[Bike] – Taking the GT Avalanche to the trails

“It was only -10C that day”


This is a warm day in Edmonton


Everything is covered in snow


I am not looking forward to the clean-up work. However, I had a lot of fun making this mess!


No pictures of me wiping out on the bike, but here’s what happened when I told my friend about the event. Me in blue, friend in gray.

My approach to nice mountain bikes:

Out in the wild, do whatever it takes to keep the wheels spinning. Get wild, wipeout (optional), whatever! Have fun πŸ˜›
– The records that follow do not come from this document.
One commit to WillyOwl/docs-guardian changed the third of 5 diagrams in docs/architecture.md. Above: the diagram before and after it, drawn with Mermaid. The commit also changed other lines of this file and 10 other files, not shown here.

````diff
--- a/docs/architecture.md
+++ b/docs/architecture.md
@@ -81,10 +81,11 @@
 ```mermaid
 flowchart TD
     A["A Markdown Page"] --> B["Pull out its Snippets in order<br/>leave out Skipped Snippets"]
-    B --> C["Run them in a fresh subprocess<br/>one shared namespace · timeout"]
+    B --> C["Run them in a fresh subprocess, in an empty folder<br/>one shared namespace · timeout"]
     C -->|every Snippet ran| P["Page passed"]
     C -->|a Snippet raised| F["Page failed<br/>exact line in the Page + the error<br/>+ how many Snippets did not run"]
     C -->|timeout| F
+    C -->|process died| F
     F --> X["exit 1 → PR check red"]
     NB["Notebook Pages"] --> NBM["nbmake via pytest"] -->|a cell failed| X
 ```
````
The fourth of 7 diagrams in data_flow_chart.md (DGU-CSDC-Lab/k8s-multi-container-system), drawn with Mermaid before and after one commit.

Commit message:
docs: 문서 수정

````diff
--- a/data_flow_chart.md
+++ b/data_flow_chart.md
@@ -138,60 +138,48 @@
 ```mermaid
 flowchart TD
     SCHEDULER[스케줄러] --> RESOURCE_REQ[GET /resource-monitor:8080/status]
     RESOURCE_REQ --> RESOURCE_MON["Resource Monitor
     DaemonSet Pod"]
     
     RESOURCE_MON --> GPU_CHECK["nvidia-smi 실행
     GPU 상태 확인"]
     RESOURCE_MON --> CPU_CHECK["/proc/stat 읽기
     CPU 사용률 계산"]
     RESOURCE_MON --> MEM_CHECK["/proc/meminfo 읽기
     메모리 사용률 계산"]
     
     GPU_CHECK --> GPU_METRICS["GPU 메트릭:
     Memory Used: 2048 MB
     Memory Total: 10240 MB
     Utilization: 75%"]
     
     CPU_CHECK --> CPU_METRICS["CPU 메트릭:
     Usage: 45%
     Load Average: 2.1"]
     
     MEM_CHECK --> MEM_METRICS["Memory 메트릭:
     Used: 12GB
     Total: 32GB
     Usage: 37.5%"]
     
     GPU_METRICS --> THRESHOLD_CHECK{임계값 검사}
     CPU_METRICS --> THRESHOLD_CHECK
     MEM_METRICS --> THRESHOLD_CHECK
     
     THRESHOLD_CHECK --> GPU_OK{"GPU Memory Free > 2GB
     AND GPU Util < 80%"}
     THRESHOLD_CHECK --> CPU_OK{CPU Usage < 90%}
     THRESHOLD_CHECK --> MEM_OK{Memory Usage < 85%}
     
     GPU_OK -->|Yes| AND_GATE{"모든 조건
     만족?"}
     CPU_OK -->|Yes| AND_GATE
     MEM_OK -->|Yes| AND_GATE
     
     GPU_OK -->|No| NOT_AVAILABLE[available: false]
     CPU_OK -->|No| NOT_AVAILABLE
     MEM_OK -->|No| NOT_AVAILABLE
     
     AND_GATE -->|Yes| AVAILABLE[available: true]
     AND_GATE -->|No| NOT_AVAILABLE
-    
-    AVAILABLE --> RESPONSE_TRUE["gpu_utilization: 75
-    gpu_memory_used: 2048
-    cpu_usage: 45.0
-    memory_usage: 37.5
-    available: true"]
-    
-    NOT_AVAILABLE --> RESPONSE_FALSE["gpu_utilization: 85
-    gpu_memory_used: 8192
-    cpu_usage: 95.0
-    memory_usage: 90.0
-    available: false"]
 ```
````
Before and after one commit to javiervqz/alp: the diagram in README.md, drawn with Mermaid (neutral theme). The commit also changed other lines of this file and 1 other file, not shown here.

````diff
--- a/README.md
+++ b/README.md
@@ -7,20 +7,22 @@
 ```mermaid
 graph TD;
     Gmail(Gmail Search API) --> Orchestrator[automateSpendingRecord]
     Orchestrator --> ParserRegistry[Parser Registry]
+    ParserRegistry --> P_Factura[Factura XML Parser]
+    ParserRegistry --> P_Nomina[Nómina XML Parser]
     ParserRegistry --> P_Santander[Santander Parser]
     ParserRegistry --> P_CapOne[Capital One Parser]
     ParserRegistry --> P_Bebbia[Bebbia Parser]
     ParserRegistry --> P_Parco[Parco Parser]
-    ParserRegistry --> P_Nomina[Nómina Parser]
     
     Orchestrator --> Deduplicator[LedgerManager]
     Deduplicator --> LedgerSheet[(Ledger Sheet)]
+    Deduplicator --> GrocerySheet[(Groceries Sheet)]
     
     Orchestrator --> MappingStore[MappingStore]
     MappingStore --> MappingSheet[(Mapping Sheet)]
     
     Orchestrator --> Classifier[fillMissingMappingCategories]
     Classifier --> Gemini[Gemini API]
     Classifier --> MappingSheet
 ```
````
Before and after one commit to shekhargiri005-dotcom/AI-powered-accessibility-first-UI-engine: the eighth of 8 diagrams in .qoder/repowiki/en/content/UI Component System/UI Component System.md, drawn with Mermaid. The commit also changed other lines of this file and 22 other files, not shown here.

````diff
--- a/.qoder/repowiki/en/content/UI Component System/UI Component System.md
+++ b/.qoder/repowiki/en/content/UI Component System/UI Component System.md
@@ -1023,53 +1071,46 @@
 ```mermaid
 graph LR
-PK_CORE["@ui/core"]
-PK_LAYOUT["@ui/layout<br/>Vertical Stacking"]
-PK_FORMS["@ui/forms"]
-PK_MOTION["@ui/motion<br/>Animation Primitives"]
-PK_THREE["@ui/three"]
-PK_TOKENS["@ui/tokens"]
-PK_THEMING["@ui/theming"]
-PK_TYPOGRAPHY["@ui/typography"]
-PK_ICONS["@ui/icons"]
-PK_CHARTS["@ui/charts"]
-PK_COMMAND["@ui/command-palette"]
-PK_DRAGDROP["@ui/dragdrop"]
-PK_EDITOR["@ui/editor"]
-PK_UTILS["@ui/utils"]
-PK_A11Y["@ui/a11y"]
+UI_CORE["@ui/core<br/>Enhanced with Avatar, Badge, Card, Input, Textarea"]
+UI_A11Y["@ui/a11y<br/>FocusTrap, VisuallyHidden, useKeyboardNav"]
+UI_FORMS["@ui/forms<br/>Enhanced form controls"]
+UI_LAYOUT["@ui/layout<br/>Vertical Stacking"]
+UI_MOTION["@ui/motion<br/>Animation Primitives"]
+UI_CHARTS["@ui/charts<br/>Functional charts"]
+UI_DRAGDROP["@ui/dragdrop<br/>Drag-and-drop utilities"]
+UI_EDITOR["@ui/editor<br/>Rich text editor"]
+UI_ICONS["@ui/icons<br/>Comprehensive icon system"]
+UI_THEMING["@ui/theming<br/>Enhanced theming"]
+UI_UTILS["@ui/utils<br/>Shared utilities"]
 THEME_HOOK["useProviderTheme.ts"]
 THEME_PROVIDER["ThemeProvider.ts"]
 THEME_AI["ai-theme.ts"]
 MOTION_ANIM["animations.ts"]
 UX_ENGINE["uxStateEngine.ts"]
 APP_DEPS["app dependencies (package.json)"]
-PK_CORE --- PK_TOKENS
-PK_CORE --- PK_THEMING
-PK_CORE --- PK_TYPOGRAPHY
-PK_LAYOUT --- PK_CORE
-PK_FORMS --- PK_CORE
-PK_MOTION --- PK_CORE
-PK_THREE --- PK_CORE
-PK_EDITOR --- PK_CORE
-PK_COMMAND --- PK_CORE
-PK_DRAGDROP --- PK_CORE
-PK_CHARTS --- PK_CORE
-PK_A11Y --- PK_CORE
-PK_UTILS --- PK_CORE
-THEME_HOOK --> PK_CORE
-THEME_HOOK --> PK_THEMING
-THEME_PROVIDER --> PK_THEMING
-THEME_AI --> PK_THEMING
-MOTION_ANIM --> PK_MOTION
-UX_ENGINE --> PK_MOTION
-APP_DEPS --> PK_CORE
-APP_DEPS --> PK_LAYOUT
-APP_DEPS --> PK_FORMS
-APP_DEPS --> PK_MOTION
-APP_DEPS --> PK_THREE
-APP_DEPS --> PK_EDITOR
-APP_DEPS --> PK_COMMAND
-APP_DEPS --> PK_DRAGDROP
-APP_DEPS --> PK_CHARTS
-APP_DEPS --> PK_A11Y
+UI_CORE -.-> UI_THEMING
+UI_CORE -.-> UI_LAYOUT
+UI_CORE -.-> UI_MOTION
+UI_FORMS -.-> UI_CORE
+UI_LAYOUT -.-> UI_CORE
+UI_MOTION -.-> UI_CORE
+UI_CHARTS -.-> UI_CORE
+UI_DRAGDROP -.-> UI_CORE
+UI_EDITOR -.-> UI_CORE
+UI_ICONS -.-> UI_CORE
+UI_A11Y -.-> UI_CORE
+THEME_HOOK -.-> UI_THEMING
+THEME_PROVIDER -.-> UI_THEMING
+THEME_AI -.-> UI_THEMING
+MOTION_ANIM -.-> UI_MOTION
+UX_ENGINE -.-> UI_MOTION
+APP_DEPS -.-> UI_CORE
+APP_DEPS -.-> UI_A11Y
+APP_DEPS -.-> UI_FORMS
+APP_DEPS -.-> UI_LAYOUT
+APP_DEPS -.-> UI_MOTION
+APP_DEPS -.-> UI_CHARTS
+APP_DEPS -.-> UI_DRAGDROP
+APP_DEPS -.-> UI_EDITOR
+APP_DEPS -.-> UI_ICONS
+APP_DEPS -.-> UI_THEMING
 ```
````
Back at home, baby it like it is your one and only. Take good care of it and it will serve you well in the next ride πŸ˜€

New exercise every day!

While crawling around the internet, I ran into a massive list of exercises.

Curiosity strikes again!

I have decided that I will try all of them πŸ˜› If running has taught me anything, starting small and taking it slow is the way to go. Of course, throwing in some break days would be great too πŸ™‚

What I will do

Every day, I will try a new exercise and we start easy.

The next day we will do the same exercise we did the day before + the new exercise for that day.

Every three days is break day.

Increase length for previous exercises

Example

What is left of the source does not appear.